***** Available records *****

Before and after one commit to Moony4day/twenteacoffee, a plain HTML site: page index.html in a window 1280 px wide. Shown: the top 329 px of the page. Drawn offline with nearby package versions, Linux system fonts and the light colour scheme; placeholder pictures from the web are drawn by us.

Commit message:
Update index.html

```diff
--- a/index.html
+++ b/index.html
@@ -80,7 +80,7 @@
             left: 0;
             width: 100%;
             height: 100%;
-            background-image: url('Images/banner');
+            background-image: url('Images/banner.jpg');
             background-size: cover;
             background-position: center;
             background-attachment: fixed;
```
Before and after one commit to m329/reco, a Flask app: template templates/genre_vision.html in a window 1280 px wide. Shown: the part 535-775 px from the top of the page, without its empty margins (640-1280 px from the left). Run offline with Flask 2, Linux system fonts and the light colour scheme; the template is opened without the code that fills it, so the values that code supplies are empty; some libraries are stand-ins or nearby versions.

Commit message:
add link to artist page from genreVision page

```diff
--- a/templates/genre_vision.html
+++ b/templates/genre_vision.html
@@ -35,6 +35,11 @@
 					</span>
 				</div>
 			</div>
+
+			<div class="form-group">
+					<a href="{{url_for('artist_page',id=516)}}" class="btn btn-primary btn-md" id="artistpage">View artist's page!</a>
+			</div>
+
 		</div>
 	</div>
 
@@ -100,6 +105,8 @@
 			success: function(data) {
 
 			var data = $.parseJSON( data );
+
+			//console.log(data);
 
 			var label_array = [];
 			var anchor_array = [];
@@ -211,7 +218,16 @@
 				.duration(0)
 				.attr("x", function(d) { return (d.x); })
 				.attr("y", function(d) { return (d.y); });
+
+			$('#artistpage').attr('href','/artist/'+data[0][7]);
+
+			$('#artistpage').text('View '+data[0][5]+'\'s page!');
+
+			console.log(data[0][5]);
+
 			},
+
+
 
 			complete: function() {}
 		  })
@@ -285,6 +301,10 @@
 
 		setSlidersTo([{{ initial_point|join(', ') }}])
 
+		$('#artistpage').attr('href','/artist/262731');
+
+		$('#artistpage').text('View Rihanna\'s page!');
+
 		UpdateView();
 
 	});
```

*****
***** Available records *****

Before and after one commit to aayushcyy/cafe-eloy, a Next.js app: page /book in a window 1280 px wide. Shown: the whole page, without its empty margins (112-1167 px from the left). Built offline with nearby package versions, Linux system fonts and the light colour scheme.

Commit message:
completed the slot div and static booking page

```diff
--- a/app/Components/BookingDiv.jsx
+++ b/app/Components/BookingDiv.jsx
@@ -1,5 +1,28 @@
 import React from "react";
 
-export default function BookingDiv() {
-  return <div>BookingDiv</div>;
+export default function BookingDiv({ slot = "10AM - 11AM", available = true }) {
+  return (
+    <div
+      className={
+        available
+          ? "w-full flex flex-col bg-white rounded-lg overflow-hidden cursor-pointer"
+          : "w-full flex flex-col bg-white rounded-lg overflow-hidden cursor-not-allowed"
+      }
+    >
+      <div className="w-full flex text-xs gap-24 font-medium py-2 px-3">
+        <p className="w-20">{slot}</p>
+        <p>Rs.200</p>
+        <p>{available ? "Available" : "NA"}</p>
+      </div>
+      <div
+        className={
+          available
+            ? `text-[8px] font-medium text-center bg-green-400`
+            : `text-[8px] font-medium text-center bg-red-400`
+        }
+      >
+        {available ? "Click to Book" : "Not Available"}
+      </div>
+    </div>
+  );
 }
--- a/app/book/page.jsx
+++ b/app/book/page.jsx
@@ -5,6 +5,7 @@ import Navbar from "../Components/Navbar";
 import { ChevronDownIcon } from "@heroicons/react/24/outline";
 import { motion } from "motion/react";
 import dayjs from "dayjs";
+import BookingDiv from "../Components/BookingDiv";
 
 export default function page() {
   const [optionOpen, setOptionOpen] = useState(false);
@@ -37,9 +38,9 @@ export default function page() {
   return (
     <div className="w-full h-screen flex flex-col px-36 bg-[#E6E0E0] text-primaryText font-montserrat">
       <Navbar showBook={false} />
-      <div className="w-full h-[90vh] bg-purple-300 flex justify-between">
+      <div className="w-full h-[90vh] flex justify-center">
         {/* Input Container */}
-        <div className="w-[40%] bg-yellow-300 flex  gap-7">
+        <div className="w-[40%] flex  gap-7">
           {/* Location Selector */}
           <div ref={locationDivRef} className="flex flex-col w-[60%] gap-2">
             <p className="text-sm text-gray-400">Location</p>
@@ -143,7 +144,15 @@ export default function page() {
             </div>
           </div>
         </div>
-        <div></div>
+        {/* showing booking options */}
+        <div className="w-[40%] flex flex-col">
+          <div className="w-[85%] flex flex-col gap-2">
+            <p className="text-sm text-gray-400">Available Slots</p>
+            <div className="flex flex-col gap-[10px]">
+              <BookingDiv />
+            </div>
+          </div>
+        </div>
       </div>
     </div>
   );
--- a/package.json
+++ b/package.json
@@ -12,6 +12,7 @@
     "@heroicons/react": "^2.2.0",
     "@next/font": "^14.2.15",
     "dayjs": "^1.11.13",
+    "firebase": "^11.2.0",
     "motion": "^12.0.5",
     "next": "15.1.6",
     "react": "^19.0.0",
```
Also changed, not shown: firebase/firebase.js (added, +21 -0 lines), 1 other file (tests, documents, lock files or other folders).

*****
***** Available records *****

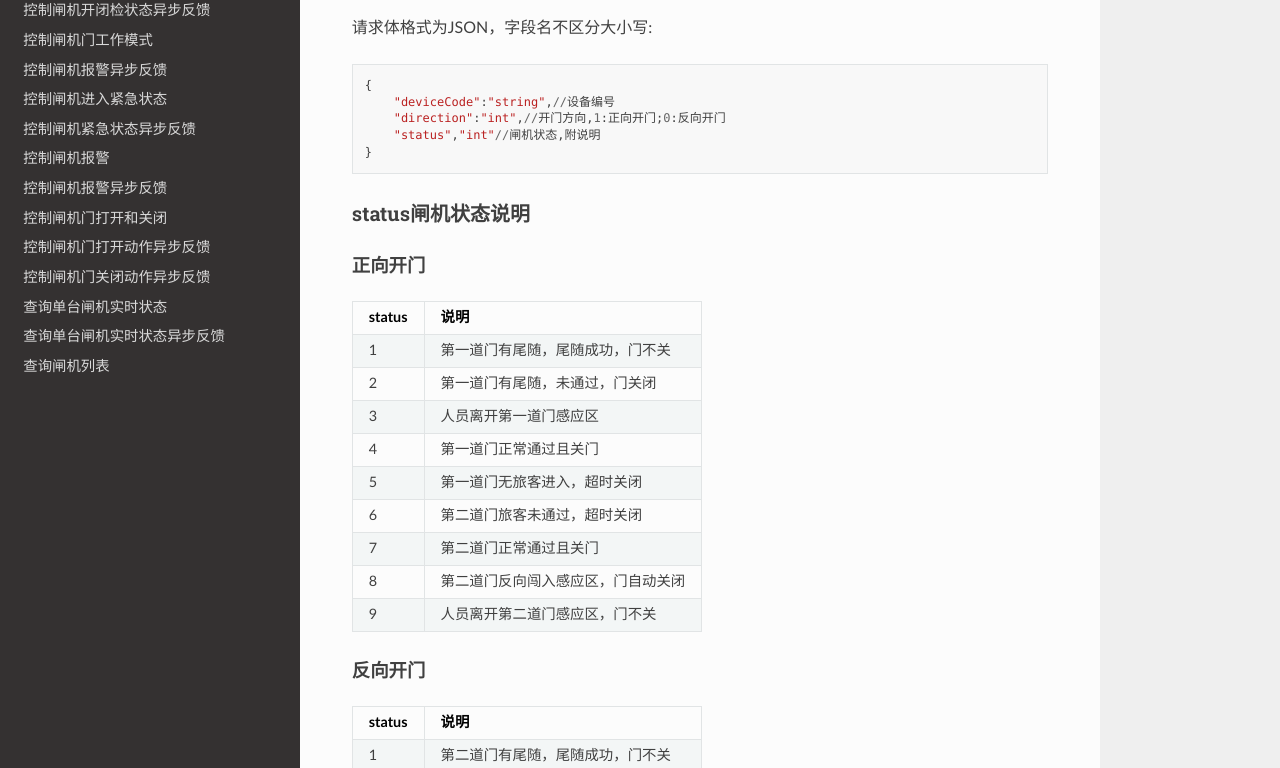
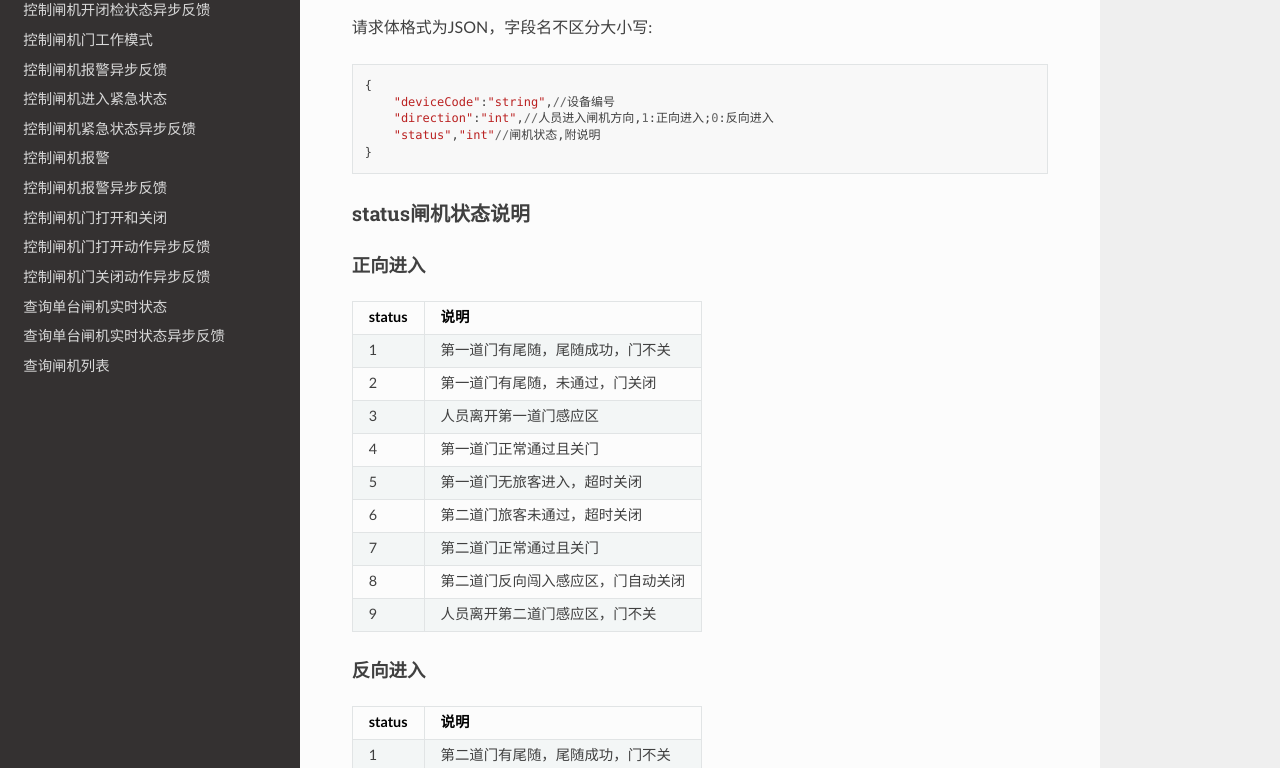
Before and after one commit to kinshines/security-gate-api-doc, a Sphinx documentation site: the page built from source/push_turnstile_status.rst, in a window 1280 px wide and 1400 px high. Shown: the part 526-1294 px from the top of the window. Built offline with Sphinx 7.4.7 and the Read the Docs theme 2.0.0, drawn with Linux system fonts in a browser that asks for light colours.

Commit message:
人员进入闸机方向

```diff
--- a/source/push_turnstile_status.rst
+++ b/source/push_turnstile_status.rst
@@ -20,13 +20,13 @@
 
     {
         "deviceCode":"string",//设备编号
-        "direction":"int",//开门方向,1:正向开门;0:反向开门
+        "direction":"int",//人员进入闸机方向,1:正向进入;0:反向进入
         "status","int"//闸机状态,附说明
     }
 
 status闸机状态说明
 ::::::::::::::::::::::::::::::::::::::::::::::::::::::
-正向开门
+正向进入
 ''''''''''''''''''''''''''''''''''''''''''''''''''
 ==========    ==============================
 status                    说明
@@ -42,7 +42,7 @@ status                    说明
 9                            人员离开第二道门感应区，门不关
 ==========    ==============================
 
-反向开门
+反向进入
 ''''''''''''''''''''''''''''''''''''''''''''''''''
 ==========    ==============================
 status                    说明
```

*****

Task prompt:
Where the string "full" occurs in a line of the material above, copy the whole line.

Written response:
+          ? "w-full flex flex-col bg-white rounded-lg overflow-hidden cursor-pointer"
+          : "w-full flex flex-col bg-white rounded-lg overflow-hidden cursor-not-allowed"
+      <div className="w-full flex text-xs gap-24 font-medium py-2 px-3">
     <div className="w-full h-screen flex flex-col px-36 bg-[#E6E0E0] text-primaryText font-montserrat">
-      <div className="w-full h-[90vh] bg-purple-300 flex justify-between">
+      <div className="w-full h-[90vh] flex justify-center">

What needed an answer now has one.